Records shown →
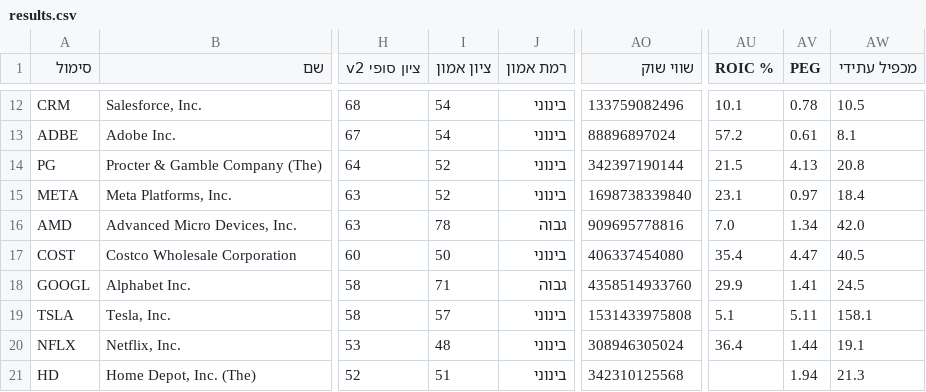
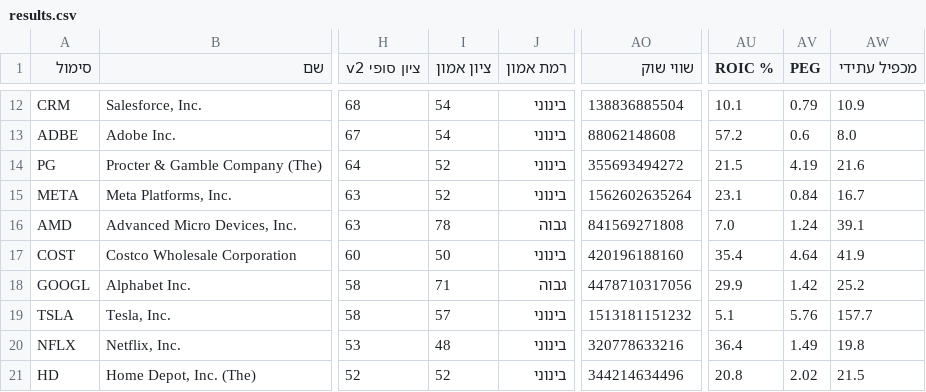
Before and after one commit to almogzer-jpg/stock-agent, a CSV file: data/results.csv, drawn as a sheet; only a part is shown, gaps mark what is left out; the diff covers the shown part only; the diff names each change by its address in the sheet, - before the commit and + after, or states it on an @@ line.

```diff
--- a/data/results.csv
+++ b/data/results.csv
-AO12 (שווי שוק): 133759082496
+AO12 (שווי שוק): 138836885504
-AV12 (PEG): 0.78
+AV12 (PEG): 0.79
-AW12 (מכפיל עתידי): 10.5
+AW12 (מכפיל עתידי): 10.9
-AO13 (שווי שוק): 88896897024
+AO13 (שווי שוק): 88062148608
-AV13 (PEG): 0.61
+AV13 (PEG): 0.6
-AW13 (מכפיל עתידי): 8.1
+AW13 (מכפיל עתידי): 8.0
-AO14 (שווי שוק): 342397190144
+AO14 (שווי שוק): 355693494272
-AV14 (PEG): 4.13
+AV14 (PEG): 4.19
-AW14 (מכפיל עתידי): 20.8
+AW14 (מכפיל עתידי): 21.6
-AO15 (שווי שוק): 1698738339840
+AO15 (שווי שוק): 1562602635264
-AV15 (PEG): 0.97
+AV15 (PEG): 0.84
-AW15 (מכפיל עתידי): 18.4
+AW15 (מכפיל עתידי): 16.7
-AO16 (שווי שוק): 909695778816
+AO16 (שווי שוק): 841569271808
-AV16 (PEG): 1.34
+AV16 (PEG): 1.24
-AW16 (מכפיל עתידי): 42.0
+AW16 (מכפיל עתידי): 39.1
-AO17 (שווי שוק): 406337454080
+AO17 (שווי שוק): 420196188160
-AV17 (PEG): 4.47
+AV17 (PEG): 4.64
-AW17 (מכפיל עתידי): 40.5
+AW17 (מכפיל עתידי): 41.9
-AO18 (שווי שוק): 4358514933760
+AO18 (שווי שוק): 4478710317056
-AV18 (PEG): 1.41
+AV18 (PEG): 1.42
-AW18 (מכפיל עתידי): 24.5
+AW18 (מכפיל עתידי): 25.2
-AO19 (שווי שוק): 1531433975808
+AO19 (שווי שוק): 1513181151232
-AV19 (PEG): 5.11
+AV19 (PEG): 5.76
-AW19 (מכפיל עתידי): 158.1
+AW19 (מכפיל עתידי): 157.7
-AO20 (שווי שוק): 308946305024
+AO20 (שווי שוק): 320778633216
-AV20 (PEG): 1.44
+AV20 (PEG): 1.49
-AW20 (מכפיל עתידי): 19.1
+AW20 (מכפיל עתידי): 19.8
-I21 (ציון אמון): 51
+I21 (ציון אמון): 52
-AO21 (שווי שוק): 342310125568
+AO21 (שווי שוק): 344214634496
-AU21 (ROIC %): (empty)
+AU21 (ROIC %): 20.8
-AV21 (PEG): 1.94
+AV21 (PEG): 2.02
-AW21 (מכפיל עתידי): 21.3
+AW21 (מכפיל עתידי): 21.5
```
Also changed, not shown: 30 edited cells elsewhere in this file, 25 other files.
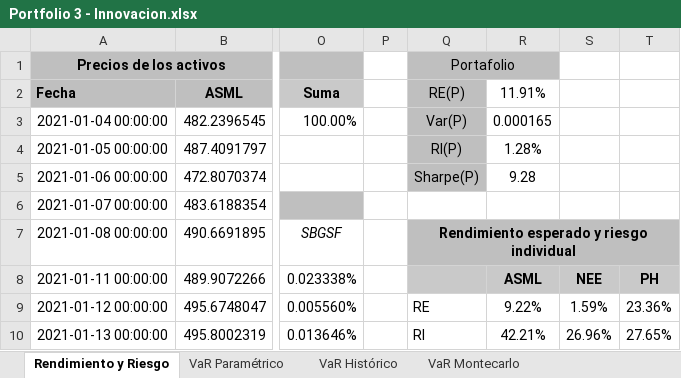
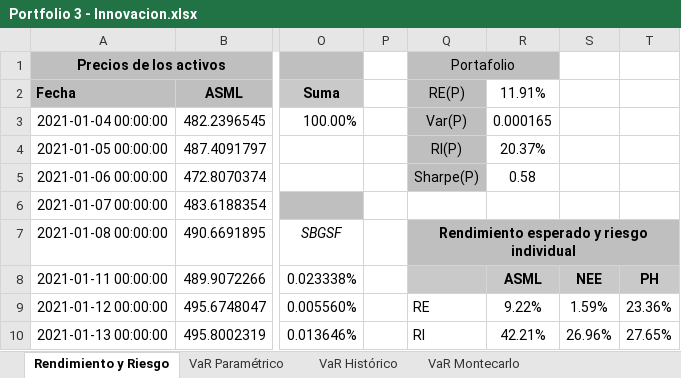
Before and after one commit to GRQ34/Finanzas-Proyecto-Final, an Excel workbook: Portfolio 3 - Innovacion/Portfolio 3 - Innovacion.xlsx, sheet Rendimiento y Riesgo, drawn as a sheet; only a part is shown, gaps mark what is left out; values as stored, in another font and other column widths than the file's, no borders; the diff names each change by its address in the sheet, - before the commit and + after, or states it on an @@ line.

```diff
--- a/Portfolio 3 - Innovacion/Portfolio 3 - Innovacion.xlsx (sheet Rendimiento y Riesgo)
+++ b/Portfolio 3 - Innovacion/Portfolio 3 - Innovacion.xlsx (sheet Rendimiento y Riesgo)
-R4 (11.91%): 1.28%
+R4 (11.91%): 20.37%
-R5 (11.91%): 9.28
+R5 (11.91%): 0.58
```
Also changed, not shown: sheet VaR Montecarlo, Portfolio 1 - Mercado/Portfolio 1 - Mercado.xlsx, Portfolio 2 - Sector/Portfolio 2 - Sector.xlsx, 1 other file.
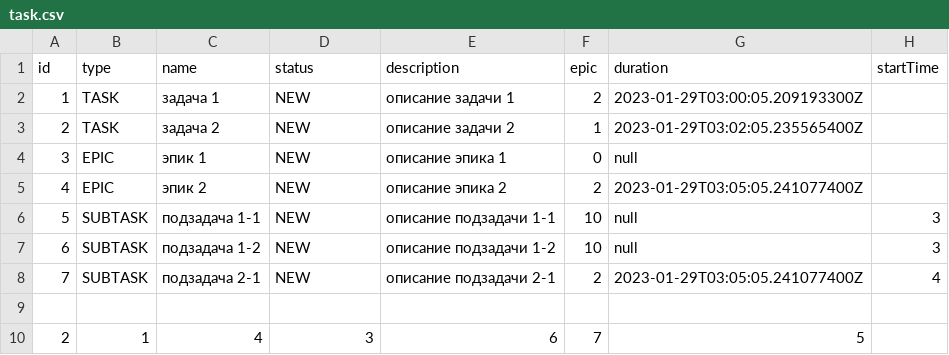
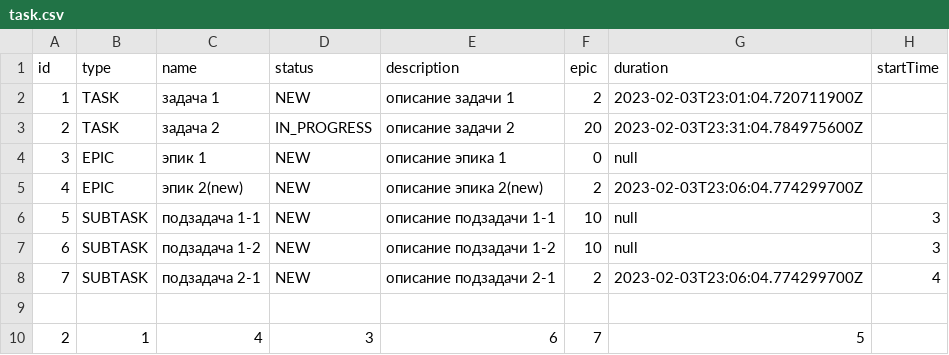
Before and after one commit to TerekhoffAG/java-kanban, a CSV file: resources/task.csv, drawn as a sheet.

```diff
--- a/resources/task.csv
+++ b/resources/task.csv
@@ -1,9 +1,9 @@
 id,type,name,status,description,epic,duration,startTime
-1,TASK,задача 1,NEW,описание задачи 1,2,2023-01-29T03:00:05.209193300Z,
-2,TASK,задача 2,NEW,описание задачи 2,1,2023-01-29T03:02:05.235565400Z,
+1,TASK,задача 1,NEW,описание задачи 1,2,2023-02-03T23:01:04.720711900Z,
+2,TASK,задача 2,IN_PROGRESS,описание задачи 2,20,2023-02-03T23:31:04.784975600Z,
 3,EPIC,эпик 1,NEW,описание эпика 1,0,null,
-4,EPIC,эпик 2,NEW,описание эпика 2,2,2023-01-29T03:05:05.241077400Z,
+4,EPIC,эпик 2(new),NEW,описание эпика 2(new),2,2023-02-03T23:06:04.774299700Z,
 5,SUBTASK,подзадача 1-1,NEW,описание подзадачи 1-1,10,null,3
 6,SUBTASK,подзадача 1-2,NEW,описание подзадачи 1-2,10,null,3
-7,SUBTASK,подзадача 2-1,NEW,описание подзадачи 2-1,2,2023-01-29T03:05:05.241077400Z,4
+7,SUBTASK,подзадача 2-1,NEW,описание подзадачи 2-1,2,2023-02-03T23:06:04.774299700Z,4
 
```
Also changed, not shown: 5 other files.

What is expected →
The reply should be nothing but the number of lines in the listing above that include "changed".

Written solution →
3